<<<<

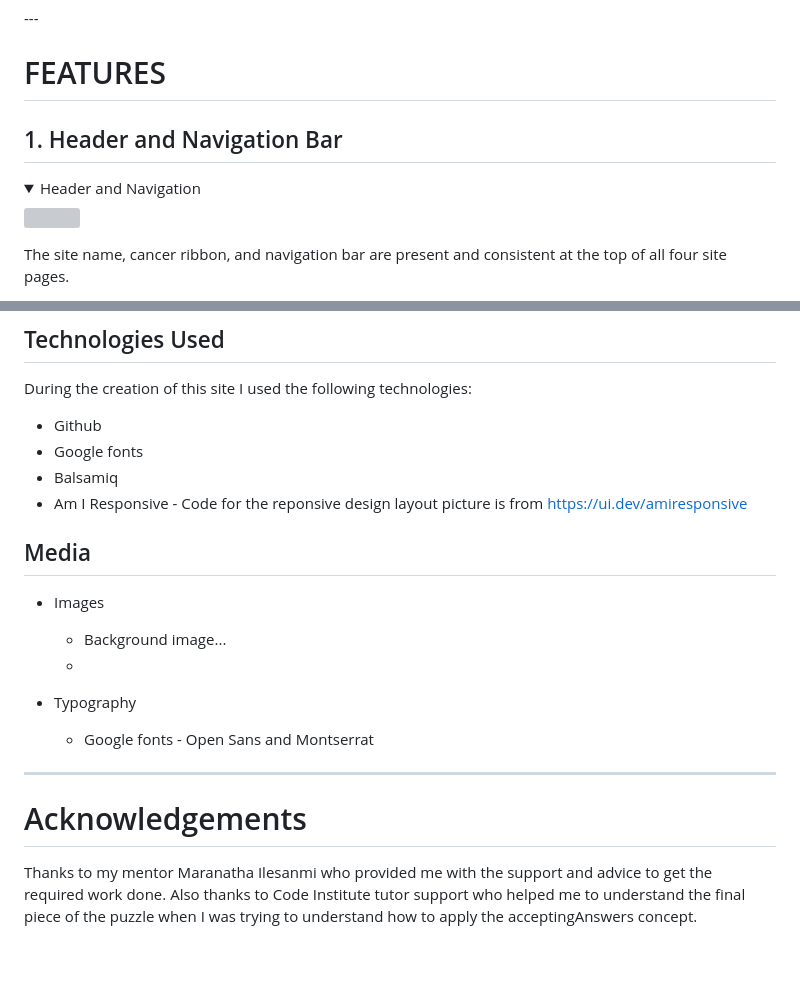
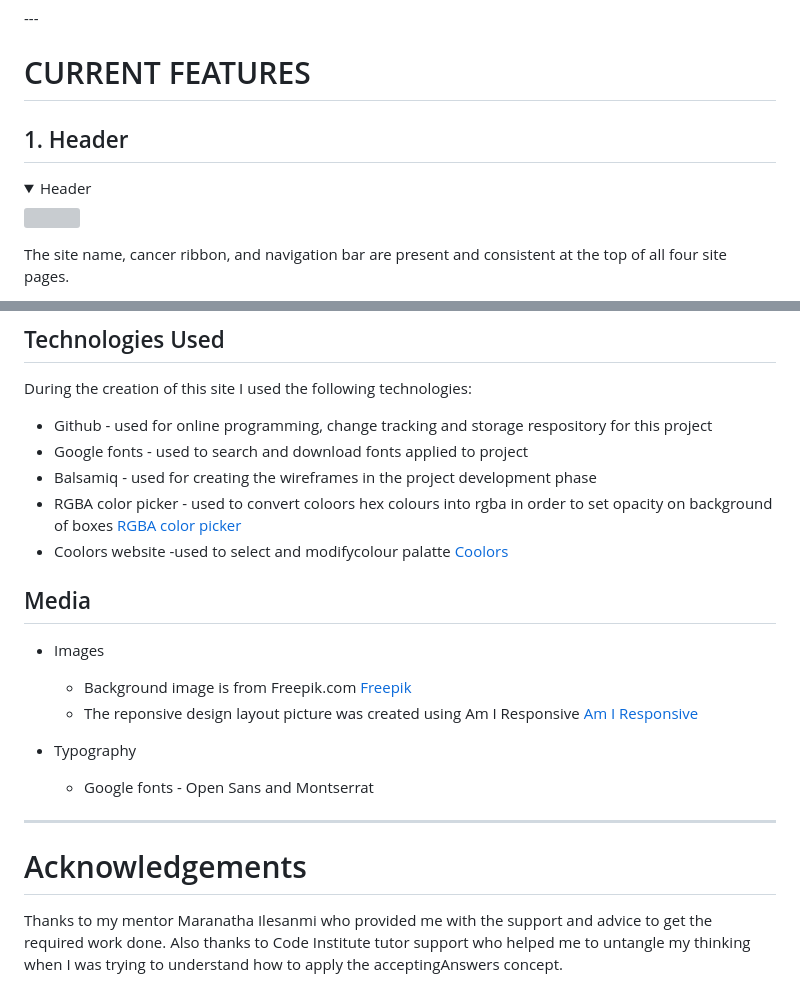
Before and after one commit to sarahliz24/Who-said-it, a Markdown page: README.md, 2 parts joined by grey strips. GitHub-like rendering; folded sections open; blank space fills up the shorter version; grey boxes are pictures that could not be loaded.

Commit message:
Add technologies used section detail to readme

```diff
--- a/README.md
+++ b/README.md
@@ -128,11 +128,11 @@ Wireframes for the project are below.  Mobile and desktop wireframes were produc
 </details>
 ---
 
-# FEATURES
+# CURRENT FEATURES
 
-## 1. Header and Navigation Bar
+## 1. Header
 
-<details><summary>Header and Navigation</summary>
+<details><summary>Header</summary>
     <img src="documentation/header-and-nav.png">
 </details>
 
@@ -299,24 +299,23 @@ The site github link is here: <a href="https://sarahliz24.github.io/Who-said-it/
 
 During the creation of this site I used the following technologies:
 
-* Github
-* Google fonts
-* Balsamiq
-* Am I Responsive - Code for the reponsive design layout picture is from https://ui.dev/amiresponsive
+* Github - used for online programming, change tracking and storage respository for this project
+* Google fonts - used to search and download fonts applied to project
+* Balsamiq - used for creating the wireframes in the project development phase
+* RGBA color picker - used to convert coloors hex colours into rgba in order to set opacity on background of boxes <a href="https://rgbacolorpicker.com/hex-to-rgba " target="_blank">RGBA color picker</a>
+* Coolors website  -used to select and modifycolour palatte <a href="https://coolors.co/" target="_blank">Coolors</a>
 
 ## Media
 
 * Images
-	* Background image...
-	*
+	* Background image is from Freepik.com <a href="https://www.freepik.com/free-vector/hand-drawn-question-mark-pattern_26539472.htm#query=question%20pattern&position=4&from_view=keyword&track=ais">Freepik</a>
+    * The reponsive design layout picture was created using Am I Responsive <a href="https://ui.dev/amiresponsive" target="_blank">Am I Responsive</a>
 
 * Typography
     * Google fonts - Open Sans and Montserrat
-
-
 ---
 
 # Acknowledgements
 
 Thanks to my mentor Maranatha Ilesanmi who provided me with the support and advice to get the required work done.
-Also thanks to Code Institute tutor support who helped me to understand the final piece of the puzzle when I was trying to understand how to apply the acceptingAnswers concept.
+Also thanks to Code Institute tutor support who helped me to untangle my thinking when I was trying to understand how to apply the acceptingAnswers concept.
```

>>>>

A word-for-word restatement of all the lines above is needed, with the pictures omitted.

EXERCISE ANSWER
Before and after one commit to sarahliz24/Who-said-it, a Markdown page: README.md, 2 parts joined by grey strips. GitHub-like rendering; folded sections open; blank space fills up the shorter version; grey boxes are pictures that could not be loaded.

Commit message:
Add technologies used section detail to readme

```diff
--- a/README.md
+++ b/README.md
@@ -128,11 +128,11 @@ Wireframes for the project are below.  Mobile and desktop wireframes were produc
 </details>
 ---
 
-# FEATURES
+# CURRENT FEATURES
 
-## 1. Header and Navigation Bar
+## 1. Header
 
-<details><summary>Header and Navigation</summary>
+<details><summary>Header</summary>
     <img src="documentation/header-and-nav.png">
 </details>
 
@@ -299,24 +299,23 @@ The site github link is here: <a href="https://sarahliz24.github.io/Who-said-it/
 
 During the creation of this site I used the following technologies:
 
-* Github
-* Google fonts
-* Balsamiq
-* Am I Responsive - Code for the reponsive design layout picture is from https://ui.dev/amiresponsive
+* Github - used for online programming, change tracking and storage respository for this project
+* Google fonts - used to search and download fonts applied to project
+* Balsamiq - used for creating the wireframes in the project development phase
+* RGBA color picker - used to convert coloors hex colours into rgba in order to set opacity on background of boxes <a href="https://rgbacolorpicker.com/hex-to-rgba " target="_blank">RGBA color picker</a>
+* Coolors website  -used to select and modifycolour palatte <a href="https://coolors.co/" target="_blank">Coolors</a>
 
 ## Media
 
 * Images
-	* Background image...
-	*
+	* Background image is from Freepik.com <a href="https://www.freepik.com/free-vector/hand-drawn-question-mark-pattern_26539472.htm#query=question%20pattern&position=4&from_view=keyword&track=ais">Freepik</a>
+    * The reponsive design layout picture was created using Am I Responsive <a href="https://ui.dev/amiresponsive" target="_blank">Am I Responsive</a>
 
 * Typography
     * Google fonts - Open Sans and Montserrat
-
-
 ---
 
 # Acknowledgements
 
 Thanks to my mentor Maranatha Ilesanmi who provided me with the support and advice to get the required work done.
-Also thanks to Code Institute tutor support who helped me to understand the final piece of the puzzle when I was trying to understand how to apply the acceptingAnswers concept.
+Also thanks to Code Institute tutor support who helped me to untangle my thinking when I was trying to understand how to apply the acceptingAnswers concept.
```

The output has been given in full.